### What the exercise asks
Find every line in the records below that holds the word "Footer" and copy it.

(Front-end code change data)
* * * *

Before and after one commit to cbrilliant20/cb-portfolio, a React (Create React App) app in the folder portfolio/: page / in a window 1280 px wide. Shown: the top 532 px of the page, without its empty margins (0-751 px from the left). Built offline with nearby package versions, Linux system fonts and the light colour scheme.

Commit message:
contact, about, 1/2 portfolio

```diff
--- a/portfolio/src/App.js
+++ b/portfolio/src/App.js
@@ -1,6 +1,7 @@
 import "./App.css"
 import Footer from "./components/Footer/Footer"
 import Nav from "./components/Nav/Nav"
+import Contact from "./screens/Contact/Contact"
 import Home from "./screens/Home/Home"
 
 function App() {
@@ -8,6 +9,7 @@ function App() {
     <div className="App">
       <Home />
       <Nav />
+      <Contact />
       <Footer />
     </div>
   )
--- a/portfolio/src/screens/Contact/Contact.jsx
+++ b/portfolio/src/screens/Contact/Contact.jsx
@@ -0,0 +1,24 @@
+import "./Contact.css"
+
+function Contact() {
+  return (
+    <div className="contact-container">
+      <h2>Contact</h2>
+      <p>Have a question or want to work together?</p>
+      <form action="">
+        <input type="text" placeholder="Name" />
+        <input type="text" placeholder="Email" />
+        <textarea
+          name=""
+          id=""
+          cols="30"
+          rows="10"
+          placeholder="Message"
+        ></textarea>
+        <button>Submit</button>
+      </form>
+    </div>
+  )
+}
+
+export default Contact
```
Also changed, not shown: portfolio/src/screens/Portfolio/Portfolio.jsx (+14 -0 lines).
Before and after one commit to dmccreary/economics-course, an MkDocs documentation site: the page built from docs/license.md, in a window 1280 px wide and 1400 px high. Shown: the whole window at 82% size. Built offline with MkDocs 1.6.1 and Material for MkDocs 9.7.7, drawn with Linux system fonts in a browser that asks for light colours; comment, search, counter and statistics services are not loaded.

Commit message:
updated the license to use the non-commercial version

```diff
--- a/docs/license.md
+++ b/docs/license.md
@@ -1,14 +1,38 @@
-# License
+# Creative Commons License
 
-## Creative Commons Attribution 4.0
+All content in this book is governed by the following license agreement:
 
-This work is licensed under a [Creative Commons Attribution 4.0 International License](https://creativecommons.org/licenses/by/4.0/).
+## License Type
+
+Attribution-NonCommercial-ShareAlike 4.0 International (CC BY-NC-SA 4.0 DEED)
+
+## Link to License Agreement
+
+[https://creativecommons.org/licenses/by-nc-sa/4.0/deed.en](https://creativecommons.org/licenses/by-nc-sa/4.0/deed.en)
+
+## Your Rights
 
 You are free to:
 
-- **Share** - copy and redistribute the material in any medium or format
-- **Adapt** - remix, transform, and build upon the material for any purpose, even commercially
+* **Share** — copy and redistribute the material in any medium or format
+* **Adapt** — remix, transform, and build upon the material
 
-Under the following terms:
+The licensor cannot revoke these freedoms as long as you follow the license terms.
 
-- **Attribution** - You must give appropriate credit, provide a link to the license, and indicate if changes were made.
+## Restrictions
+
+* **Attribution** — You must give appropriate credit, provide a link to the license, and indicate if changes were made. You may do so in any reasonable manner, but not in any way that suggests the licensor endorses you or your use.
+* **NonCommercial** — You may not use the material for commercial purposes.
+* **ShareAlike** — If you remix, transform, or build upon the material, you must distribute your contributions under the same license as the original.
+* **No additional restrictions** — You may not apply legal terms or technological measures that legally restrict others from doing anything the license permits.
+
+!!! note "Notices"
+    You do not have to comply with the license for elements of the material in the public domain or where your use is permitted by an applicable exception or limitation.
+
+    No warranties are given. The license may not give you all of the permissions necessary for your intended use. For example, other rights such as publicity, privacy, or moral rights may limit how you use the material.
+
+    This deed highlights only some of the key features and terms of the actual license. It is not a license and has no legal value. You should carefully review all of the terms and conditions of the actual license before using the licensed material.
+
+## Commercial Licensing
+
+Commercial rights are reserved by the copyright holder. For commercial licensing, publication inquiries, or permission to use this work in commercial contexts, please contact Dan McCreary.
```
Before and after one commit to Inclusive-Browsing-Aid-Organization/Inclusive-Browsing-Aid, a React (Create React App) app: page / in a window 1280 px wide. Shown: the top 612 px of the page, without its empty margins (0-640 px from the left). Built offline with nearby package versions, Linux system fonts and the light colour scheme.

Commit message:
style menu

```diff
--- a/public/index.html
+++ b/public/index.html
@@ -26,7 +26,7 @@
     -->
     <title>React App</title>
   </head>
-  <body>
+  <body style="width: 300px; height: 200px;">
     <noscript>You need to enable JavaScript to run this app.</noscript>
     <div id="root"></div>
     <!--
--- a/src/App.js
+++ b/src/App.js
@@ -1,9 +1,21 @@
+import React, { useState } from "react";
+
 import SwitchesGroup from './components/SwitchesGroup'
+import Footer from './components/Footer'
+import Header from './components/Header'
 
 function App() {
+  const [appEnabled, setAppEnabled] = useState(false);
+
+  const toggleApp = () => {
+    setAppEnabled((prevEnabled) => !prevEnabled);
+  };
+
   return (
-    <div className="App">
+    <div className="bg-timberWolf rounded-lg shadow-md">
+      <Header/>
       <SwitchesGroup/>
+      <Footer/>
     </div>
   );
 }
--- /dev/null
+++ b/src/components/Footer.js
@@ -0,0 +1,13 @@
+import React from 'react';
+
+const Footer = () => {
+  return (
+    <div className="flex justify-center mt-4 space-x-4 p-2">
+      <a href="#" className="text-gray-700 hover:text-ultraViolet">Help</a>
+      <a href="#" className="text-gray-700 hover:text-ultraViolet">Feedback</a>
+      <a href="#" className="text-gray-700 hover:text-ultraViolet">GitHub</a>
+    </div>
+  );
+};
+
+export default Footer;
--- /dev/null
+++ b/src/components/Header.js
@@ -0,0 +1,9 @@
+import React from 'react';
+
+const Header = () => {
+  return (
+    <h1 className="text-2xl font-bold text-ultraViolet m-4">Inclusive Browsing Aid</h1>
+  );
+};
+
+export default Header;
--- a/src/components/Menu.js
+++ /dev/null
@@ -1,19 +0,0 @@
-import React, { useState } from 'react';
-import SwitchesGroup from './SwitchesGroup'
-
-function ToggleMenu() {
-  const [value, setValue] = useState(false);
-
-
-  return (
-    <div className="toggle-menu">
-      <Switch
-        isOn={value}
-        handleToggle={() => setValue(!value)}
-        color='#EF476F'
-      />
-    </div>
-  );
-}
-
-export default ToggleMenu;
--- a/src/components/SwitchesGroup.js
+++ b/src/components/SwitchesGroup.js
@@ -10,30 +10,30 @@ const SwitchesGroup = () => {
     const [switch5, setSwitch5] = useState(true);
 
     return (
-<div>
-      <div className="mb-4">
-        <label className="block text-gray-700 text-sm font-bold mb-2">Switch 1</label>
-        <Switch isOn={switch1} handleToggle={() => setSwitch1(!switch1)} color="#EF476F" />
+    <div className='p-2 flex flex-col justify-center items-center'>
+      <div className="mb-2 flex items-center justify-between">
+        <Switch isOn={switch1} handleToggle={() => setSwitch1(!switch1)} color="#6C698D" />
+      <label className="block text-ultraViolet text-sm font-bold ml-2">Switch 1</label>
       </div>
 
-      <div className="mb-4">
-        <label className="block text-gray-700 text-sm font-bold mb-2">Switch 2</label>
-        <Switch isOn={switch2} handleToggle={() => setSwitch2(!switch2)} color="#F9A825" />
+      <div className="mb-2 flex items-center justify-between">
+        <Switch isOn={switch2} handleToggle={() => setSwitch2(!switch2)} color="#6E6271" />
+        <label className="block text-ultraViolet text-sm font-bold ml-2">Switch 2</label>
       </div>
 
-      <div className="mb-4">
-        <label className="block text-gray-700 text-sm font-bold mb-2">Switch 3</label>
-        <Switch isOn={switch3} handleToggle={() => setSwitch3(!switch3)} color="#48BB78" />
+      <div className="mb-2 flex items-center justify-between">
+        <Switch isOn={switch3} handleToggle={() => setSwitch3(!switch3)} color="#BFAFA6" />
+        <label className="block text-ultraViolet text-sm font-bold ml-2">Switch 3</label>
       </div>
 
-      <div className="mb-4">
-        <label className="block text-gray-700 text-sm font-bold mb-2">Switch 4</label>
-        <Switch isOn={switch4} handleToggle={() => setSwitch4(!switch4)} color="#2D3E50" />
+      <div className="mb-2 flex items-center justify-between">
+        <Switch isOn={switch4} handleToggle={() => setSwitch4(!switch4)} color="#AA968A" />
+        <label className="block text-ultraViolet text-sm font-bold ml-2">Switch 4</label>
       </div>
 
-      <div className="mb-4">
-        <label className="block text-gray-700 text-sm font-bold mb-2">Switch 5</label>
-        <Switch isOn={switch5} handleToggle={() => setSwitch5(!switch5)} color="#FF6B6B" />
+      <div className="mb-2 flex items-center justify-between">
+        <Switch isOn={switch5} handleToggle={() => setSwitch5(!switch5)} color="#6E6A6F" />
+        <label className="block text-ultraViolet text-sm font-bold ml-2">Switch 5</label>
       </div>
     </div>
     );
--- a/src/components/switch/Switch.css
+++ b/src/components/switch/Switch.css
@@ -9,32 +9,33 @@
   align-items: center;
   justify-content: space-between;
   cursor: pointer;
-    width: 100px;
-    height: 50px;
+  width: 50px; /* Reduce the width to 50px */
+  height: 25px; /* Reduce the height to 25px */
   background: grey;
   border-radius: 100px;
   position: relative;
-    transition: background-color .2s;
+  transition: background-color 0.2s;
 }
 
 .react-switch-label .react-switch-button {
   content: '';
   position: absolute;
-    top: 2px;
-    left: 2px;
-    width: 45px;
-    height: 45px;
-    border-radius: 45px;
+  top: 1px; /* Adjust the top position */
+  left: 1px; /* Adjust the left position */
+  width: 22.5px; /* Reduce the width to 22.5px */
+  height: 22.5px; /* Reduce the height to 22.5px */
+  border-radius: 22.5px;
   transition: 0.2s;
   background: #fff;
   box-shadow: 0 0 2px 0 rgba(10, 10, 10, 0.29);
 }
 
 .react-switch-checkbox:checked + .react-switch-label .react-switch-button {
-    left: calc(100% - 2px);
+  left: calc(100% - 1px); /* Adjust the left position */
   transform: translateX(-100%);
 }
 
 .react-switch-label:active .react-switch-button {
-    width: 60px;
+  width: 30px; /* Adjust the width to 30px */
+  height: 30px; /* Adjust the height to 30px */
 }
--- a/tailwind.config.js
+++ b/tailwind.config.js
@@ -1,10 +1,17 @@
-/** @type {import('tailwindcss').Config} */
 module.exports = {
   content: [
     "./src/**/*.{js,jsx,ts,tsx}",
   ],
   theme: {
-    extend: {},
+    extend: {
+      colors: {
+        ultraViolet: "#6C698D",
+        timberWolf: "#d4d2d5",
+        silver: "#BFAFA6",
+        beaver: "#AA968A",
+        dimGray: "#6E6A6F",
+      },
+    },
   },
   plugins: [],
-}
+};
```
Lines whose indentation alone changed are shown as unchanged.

* * * *

### Task solution
 import Footer from "./components/Footer/Footer"
       <Footer />
+import Footer from './components/Footer'
+      <Footer/>
+++ b/src/components/Footer.js
+const Footer = () => {
+export default Footer;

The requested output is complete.